Make an exact copy of every entry below, with the pictures left out.

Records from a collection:
........

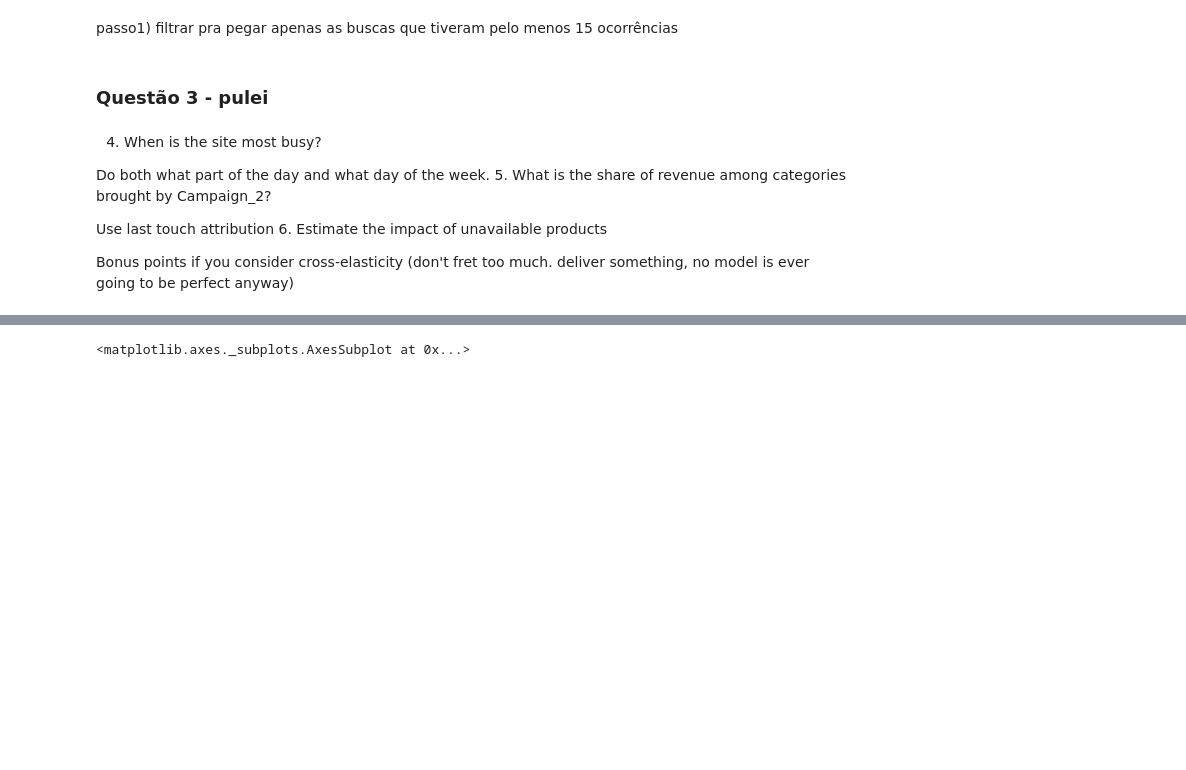
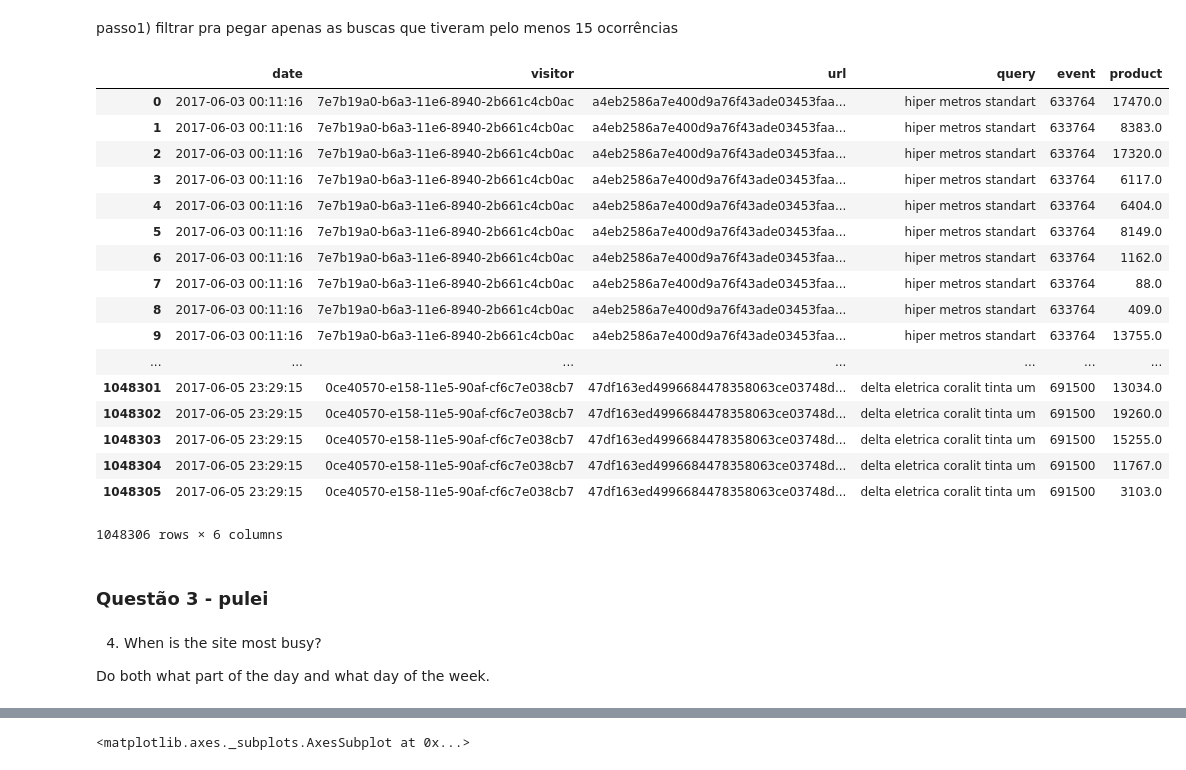
Before and after one commit to selaranjeira/desafio, a Jupyter notebook: desafio.ipynb, the cells around one changed output, grey strips where cells are left out. Cells and saved outputs as stored; diff of their text form; code cells hidden in the pictures; blank space fills up the shorter version.

```diff
--- a/desafio.ipynb
+++ b/desafio.ipynb
@@ -109,19 +109,43 @@ print(busca[0])
 {'eventType': 'search', 'date': '2017-06-03 00:11:16', 'visitor': '7e7b19a0-b6a3-11e6-8940-2b661c4cb0ac', 'deviceType': 'mobile', 'osType': 'Android', 'osVersion': '4.4.4', 'browserType': 'Chrome', 'b ...
 # %% [markdown]
  passo1) filtrar pra pegar apenas as buscas que tiveram pelo menos 15 ocorrências
+# %%
+
+
+search_items = pd.DataFrame([
+        (x['date'], x['visitor'], x['url'], x['query'], i, p)
+            for i,x in enumerate(events) if x['eventType'] == "search"
+                for p in (x.get('searchItems') or [None])
+    ],
+    columns=['date','visitor','url','query','event','product']
+)
+# %%
+search_items
+# %% [output]
+|  | date | visitor | url | query | event | product |
+| 0 | 2017-06-03 00:11:16 | 7e7b19a0-b6a3-11e6-8940-2b661c4cb0ac | a4eb2586a7e400d9a76f43ade03453faa... | hiper metros standart | 633764 | 17470.0 |
+| 1 | 2017-06-03 00:11:16 | 7e7b19a0-b6a3-11e6-8940-2b661c4cb0ac | a4eb2586a7e400d9a76f43ade03453faa... | hiper metros standart | 633764 | 8383.0 |
+| 2 | 2017-06-03 00:11:16 | 7e7b19a0-b6a3-11e6-8940-2b661c4cb0ac | a4eb2586a7e400d9a76f43ade03453faa... | hiper metros standart | 633764 | 17320.0 |
+| 3 | 2017-06-03 00:11:16 | 7e7b19a0-b6a3-11e6-8940-2b661c4cb0ac | a4eb2586a7e400d9a76f43ade03453faa... | hiper metros standart | 633764 | 6117.0 |
+| 4 | 2017-06-03 00:11:16 | 7e7b19a0-b6a3-11e6-8940-2b661c4cb0ac | a4eb2586a7e400d9a76f43ade03453faa... | hiper metros standart | 633764 | 6404.0 |
+| 5 | 2017-06-03 00:11:16 | 7e7b19a0-b6a3-11e6-8940-2b661c4cb0ac | a4eb2586a7e400d9a76f43ade03453faa... | hiper metros standart | 633764 | 8149.0 |
+| 6 | 2017-06-03 00:11:16 | 7e7b19a0-b6a3-11e6-8940-2b661c4cb0ac | a4eb2586a7e400d9a76f43ade03453faa... | hiper metros standart | 633764 | 1162.0 |
+| 7 | 2017-06-03 00:11:16 | 7e7b19a0-b6a3-11e6-8940-2b661c4cb0ac | a4eb2586a7e400d9a76f43ade03453faa... | hiper metros standart | 633764 | 88.0 |
+| 8 | 2017-06-03 00:11:16 | 7e7b19a0-b6a3-11e6-8940-2b661c4cb0ac | a4eb2586a7e400d9a76f43ade03453faa... | hiper metros standart | 633764 | 409.0 |
+| 9 | 2017-06-03 00:11:16 | 7e7b19a0-b6a3-11e6-8940-2b661c4cb0ac | a4eb2586a7e400d9a76f43ade03453faa... | hiper metros standart | 633764 | 13755.0 |
+| ... | ... | ... | ... | ... | ... | ... |
+| 1048301 | 2017-06-05 23:29:15 | 0ce40570-e158-11e5-90af-cf6c7e038cb7 | 47df163ed4996684478358063ce03748d... | delta eletrica coralit tinta um | 691500 | 13034.0 |
+| 1048302 | 2017-06-05 23:29:15 | 0ce40570-e158-11e5-90af-cf6c7e038cb7 | 47df163ed4996684478358063ce03748d... | delta eletrica coralit tinta um | 691500 | 19260.0 |
+| 1048303 | 2017-06-05 23:29:15 | 0ce40570-e158-11e5-90af-cf6c7e038cb7 | 47df163ed4996684478358063ce03748d... | delta eletrica coralit tinta um | 691500 | 15255.0 |
+| 1048304 | 2017-06-05 23:29:15 | 0ce40570-e158-11e5-90af-cf6c7e038cb7 | 47df163ed4996684478358063ce03748d... | delta eletrica coralit tinta um | 691500 | 11767.0 |
+| 1048305 | 2017-06-05 23:29:15 | 0ce40570-e158-11e5-90af-cf6c7e038cb7 | 47df163ed4996684478358063ce03748d... | delta eletrica coralit tinta um | 691500 | 3103.0 |
+1048306 rows × 6 columns
 # %% [markdown]
 ### Questão 3 - pulei
 # %% [markdown]
 4. When is the site most busy?
 
 Do both what part of the day and what day of the week.
-5. What is the share of revenue among categories brought by Campaign_2?
-
-Use last touch attribution
-6. Estimate the impact of unavailable products
-
-Bonus points if you consider cross-elasticity
-(don't fret too much. deliver something, no model is ever going to be perfect anyway)
 # %%
 # time_data = [x for x in events if x['eventType'] == "page"]
 # print(time_data[0])
```
Also changed, not shown: parts of 3 cells of this notebook.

........

● Answer section
Before and after one commit to selaranjeira/desafio, a Jupyter notebook: desafio.ipynb, the cells around one changed output, grey strips where cells are left out. Cells and saved outputs as stored; diff of their text form; code cells hidden in the pictures; blank space fills up the shorter version.

```diff
--- a/desafio.ipynb
+++ b/desafio.ipynb
@@ -109,19 +109,43 @@ print(busca[0])
 {'eventType': 'search', 'date': '2017-06-03 00:11:16', 'visitor': '7e7b19a0-b6a3-11e6-8940-2b661c4cb0ac', 'deviceType': 'mobile', 'osType': 'Android', 'osVersion': '4.4.4', 'browserType': 'Chrome', 'b ...
 # %% [markdown]
  passo1) filtrar pra pegar apenas as buscas que tiveram pelo menos 15 ocorrências
+# %%
+
+
+search_items = pd.DataFrame([
+        (x['date'], x['visitor'], x['url'], x['query'], i, p)
+            for i,x in enumerate(events) if x['eventType'] == "search"
+                for p in (x.get('searchItems') or [None])
+    ],
+    columns=['date','visitor','url','query','event','product']
+)
+# %%
+search_items
+# %% [output]
+|  | date | visitor | url | query | event | product |
+| 0 | 2017-06-03 00:11:16 | 7e7b19a0-b6a3-11e6-8940-2b661c4cb0ac | a4eb2586a7e400d9a76f43ade03453faa... | hiper metros standart | 633764 | 17470.0 |
+| 1 | 2017-06-03 00:11:16 | 7e7b19a0-b6a3-11e6-8940-2b661c4cb0ac | a4eb2586a7e400d9a76f43ade03453faa... | hiper metros standart | 633764 | 8383.0 |
+| 2 | 2017-06-03 00:11:16 | 7e7b19a0-b6a3-11e6-8940-2b661c4cb0ac | a4eb2586a7e400d9a76f43ade03453faa... | hiper metros standart | 633764 | 17320.0 |
+| 3 | 2017-06-03 00:11:16 | 7e7b19a0-b6a3-11e6-8940-2b661c4cb0ac | a4eb2586a7e400d9a76f43ade03453faa... | hiper metros standart | 633764 | 6117.0 |
+| 4 | 2017-06-03 00:11:16 | 7e7b19a0-b6a3-11e6-8940-2b661c4cb0ac | a4eb2586a7e400d9a76f43ade03453faa... | hiper metros standart | 633764 | 6404.0 |
+| 5 | 2017-06-03 00:11:16 | 7e7b19a0-b6a3-11e6-8940-2b661c4cb0ac | a4eb2586a7e400d9a76f43ade03453faa... | hiper metros standart | 633764 | 8149.0 |
+| 6 | 2017-06-03 00:11:16 | 7e7b19a0-b6a3-11e6-8940-2b661c4cb0ac | a4eb2586a7e400d9a76f43ade03453faa... | hiper metros standart | 633764 | 1162.0 |
+| 7 | 2017-06-03 00:11:16 | 7e7b19a0-b6a3-11e6-8940-2b661c4cb0ac | a4eb2586a7e400d9a76f43ade03453faa... | hiper metros standart | 633764 | 88.0 |
+| 8 | 2017-06-03 00:11:16 | 7e7b19a0-b6a3-11e6-8940-2b661c4cb0ac | a4eb2586a7e400d9a76f43ade03453faa... | hiper metros standart | 633764 | 409.0 |
+| 9 | 2017-06-03 00:11:16 | 7e7b19a0-b6a3-11e6-8940-2b661c4cb0ac | a4eb2586a7e400d9a76f43ade03453faa... | hiper metros standart | 633764 | 13755.0 |
+| ... | ... | ... | ... | ... | ... | ... |
+| 1048301 | 2017-06-05 23:29:15 | 0ce40570-e158-11e5-90af-cf6c7e038cb7 | 47df163ed4996684478358063ce03748d... | delta eletrica coralit tinta um | 691500 | 13034.0 |
+| 1048302 | 2017-06-05 23:29:15 | 0ce40570-e158-11e5-90af-cf6c7e038cb7 | 47df163ed4996684478358063ce03748d... | delta eletrica coralit tinta um | 691500 | 19260.0 |
+| 1048303 | 2017-06-05 23:29:15 | 0ce40570-e158-11e5-90af-cf6c7e038cb7 | 47df163ed4996684478358063ce03748d... | delta eletrica coralit tinta um | 691500 | 15255.0 |
+| 1048304 | 2017-06-05 23:29:15 | 0ce40570-e158-11e5-90af-cf6c7e038cb7 | 47df163ed4996684478358063ce03748d... | delta eletrica coralit tinta um | 691500 | 11767.0 |
+| 1048305 | 2017-06-05 23:29:15 | 0ce40570-e158-11e5-90af-cf6c7e038cb7 | 47df163ed4996684478358063ce03748d... | delta eletrica coralit tinta um | 691500 | 3103.0 |
+1048306 rows × 6 columns
 # %% [markdown]
 ### Questão 3 - pulei
 # %% [markdown]
 4. When is the site most busy?
 
 Do both what part of the day and what day of the week.
-5. What is the share of revenue among categories brought by Campaign_2?
-
-Use last touch attribution
-6. Estimate the impact of unavailable products
-
-Bonus points if you consider cross-elasticity
-(don't fret too much. deliver something, no model is ever going to be perfect anyway)
 # %%
 # time_data = [x for x in events if x['eventType'] == "page"]
 # print(time_data[0])
```
Also changed, not shown: parts of 3 cells of this notebook.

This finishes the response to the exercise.